VirtueGame- The VirtueGame is a fun, bingo-style card game that focuses on ten virtues: compassion, respect, enthusiasm, trust, friendliness, determination, responsibility, integrity, cooperation and thankfulness. To win the game, kids have to earn five out of the ten virtues by completing the tasks described on each card they draw. For example, a "Thankfulness" card asks the player to hold their breath for as long as they can. When they are finished, the card asks; "aren’t you thankful to breathe again?" and reminds the player to be thankful for things that we sometimes take for granted. Tasks often have to be completed cooperatively and require respectful listening to other players. The VirtueGame makes virtues concrete. It helps kids experience virtues through play so that they can internalize what they mean. The word "play" is important – the game is social, interactive, and silly. It teaches by surprise.
Introduce snack: How does Jesus want us to behave?
Have the children make a snack and give it to another child to help promote being good and sharing.
kindnews.org- A Kind Kid Named _____ Lives Here (coloring sheet, page 13)
mssscrafts.com- Sharing/Helping Hands: Make a small booklet which will illustrate how we can share or help others.
Use these blank mini book templates for the children to make a mini book about being a good Christian. Encourage your children to put their thoughts and creativity to work creating these mini-books that they either illustrate, write or write and illustrate:
Make your own handwriting sheets for what you want your children to write.
handwritingworksheets.com- Make basic print, D’Nealian, or Cursive handwriting worksheets. You can make the worksheets dot trace, dash trace, hollow trace, and even separated letters by just a click of a button. Each format has starting dots for each letter.

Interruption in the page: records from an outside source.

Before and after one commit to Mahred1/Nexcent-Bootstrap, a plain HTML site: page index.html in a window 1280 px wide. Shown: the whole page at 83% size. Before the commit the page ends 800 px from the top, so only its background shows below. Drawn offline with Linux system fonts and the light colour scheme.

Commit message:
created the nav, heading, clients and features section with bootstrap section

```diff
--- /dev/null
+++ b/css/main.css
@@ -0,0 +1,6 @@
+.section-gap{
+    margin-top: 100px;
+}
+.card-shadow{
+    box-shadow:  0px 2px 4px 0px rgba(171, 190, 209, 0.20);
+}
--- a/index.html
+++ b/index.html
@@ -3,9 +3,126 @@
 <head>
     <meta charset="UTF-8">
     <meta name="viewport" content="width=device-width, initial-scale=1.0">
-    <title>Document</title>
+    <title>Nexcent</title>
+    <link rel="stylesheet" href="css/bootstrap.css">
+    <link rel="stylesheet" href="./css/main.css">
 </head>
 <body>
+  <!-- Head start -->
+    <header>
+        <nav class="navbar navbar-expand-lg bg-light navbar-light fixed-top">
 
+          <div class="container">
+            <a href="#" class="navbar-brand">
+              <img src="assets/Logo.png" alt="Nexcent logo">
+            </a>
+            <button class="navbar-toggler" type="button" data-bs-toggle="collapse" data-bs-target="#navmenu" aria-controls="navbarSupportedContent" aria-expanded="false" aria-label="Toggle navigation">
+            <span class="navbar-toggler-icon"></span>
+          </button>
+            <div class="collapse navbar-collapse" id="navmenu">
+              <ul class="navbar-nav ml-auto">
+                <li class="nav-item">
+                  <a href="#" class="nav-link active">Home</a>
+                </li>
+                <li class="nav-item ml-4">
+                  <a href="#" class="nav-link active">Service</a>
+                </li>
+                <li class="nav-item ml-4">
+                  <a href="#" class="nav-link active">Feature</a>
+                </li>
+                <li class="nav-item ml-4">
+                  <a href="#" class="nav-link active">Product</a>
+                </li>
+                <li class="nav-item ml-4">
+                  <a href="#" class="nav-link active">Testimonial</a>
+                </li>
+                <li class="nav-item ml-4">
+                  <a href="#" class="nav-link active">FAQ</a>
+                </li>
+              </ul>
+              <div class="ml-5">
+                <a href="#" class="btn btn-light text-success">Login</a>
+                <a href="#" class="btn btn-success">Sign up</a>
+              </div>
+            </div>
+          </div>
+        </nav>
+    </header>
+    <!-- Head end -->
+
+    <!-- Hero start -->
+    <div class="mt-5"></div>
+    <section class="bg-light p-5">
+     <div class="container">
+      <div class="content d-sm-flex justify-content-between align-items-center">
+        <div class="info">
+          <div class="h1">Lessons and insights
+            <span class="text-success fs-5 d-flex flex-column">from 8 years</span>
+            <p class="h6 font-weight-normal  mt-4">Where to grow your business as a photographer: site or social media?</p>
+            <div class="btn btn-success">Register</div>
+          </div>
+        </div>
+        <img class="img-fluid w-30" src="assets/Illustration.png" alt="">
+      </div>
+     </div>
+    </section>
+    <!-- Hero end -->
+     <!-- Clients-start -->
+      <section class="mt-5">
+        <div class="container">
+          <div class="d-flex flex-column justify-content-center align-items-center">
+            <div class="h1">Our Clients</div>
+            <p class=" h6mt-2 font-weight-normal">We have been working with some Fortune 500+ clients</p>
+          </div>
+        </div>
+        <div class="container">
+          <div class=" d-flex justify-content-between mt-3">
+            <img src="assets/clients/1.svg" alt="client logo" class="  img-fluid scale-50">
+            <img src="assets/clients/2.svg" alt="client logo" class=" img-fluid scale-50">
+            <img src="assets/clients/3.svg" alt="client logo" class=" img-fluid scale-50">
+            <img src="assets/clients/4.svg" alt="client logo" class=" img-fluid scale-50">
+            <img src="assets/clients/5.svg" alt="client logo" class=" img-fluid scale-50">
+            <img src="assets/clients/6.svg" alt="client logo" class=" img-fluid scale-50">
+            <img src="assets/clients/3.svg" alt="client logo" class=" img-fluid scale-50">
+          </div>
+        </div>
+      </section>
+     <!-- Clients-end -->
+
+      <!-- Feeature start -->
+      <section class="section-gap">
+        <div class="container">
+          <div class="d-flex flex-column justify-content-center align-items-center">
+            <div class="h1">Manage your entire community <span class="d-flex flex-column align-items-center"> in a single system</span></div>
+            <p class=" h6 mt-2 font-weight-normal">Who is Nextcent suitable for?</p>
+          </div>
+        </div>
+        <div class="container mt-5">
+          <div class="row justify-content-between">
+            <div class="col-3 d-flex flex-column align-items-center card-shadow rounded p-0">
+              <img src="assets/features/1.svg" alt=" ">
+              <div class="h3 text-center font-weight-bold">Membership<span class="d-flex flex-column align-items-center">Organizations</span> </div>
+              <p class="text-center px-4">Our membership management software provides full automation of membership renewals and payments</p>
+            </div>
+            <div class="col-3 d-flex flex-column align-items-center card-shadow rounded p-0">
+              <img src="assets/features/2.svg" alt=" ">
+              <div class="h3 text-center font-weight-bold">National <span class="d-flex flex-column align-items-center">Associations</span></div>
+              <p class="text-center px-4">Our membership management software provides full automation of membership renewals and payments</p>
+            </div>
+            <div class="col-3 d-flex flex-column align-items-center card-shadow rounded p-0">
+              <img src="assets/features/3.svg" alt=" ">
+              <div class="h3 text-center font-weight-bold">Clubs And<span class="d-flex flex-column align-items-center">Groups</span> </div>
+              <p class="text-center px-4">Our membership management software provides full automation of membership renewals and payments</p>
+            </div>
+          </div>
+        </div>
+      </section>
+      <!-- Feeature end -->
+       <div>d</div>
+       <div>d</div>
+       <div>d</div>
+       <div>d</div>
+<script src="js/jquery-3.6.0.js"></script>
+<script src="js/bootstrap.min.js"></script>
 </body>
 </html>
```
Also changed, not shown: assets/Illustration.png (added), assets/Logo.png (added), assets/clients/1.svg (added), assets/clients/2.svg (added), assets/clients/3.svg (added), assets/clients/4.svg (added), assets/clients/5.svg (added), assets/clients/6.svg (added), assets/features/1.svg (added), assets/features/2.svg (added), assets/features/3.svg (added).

atozteacherstuff.com- Create your own custom handwriting worksheets for handwriting practice! You can choose traditional or modern print styles.
kidzone.ws/tracers/- Type in anything you like into the custom tracer pages to practice printing (standard block or script type printing fonts) or cursive handwriting. The custom tracer pages are available in a variety of themes as well.
All activities, games, information, etc. on this blog are free; however they are only to be used for classroom and personal use. They may not be published on any websites or other electronic media, or distributed in newsletters, bulletins, or any other form or sold for profit. Reproduction or retransmission of any materials, in whole or in part, in any manner, is not permitted.
Please take a moment to leave a comment and link back. We would love to see your blog or website! Thank you! :)
All graphics/images/clipart etc. used on the activities or games are not my own and are from various internet sources.
The information that is posted on this blog is general information. It is not intended to substitute for obtaining advice from your church or DRE. It is for informational and educational purposes only.
This blog contains links to other websites which you may choose to visit if you so desire. The content of these sites are evaluated before the links are included on this blog. These websites can change without warning making links inactive and/or the content altered. We have no control over other websites and we are not responsible for the content that they post.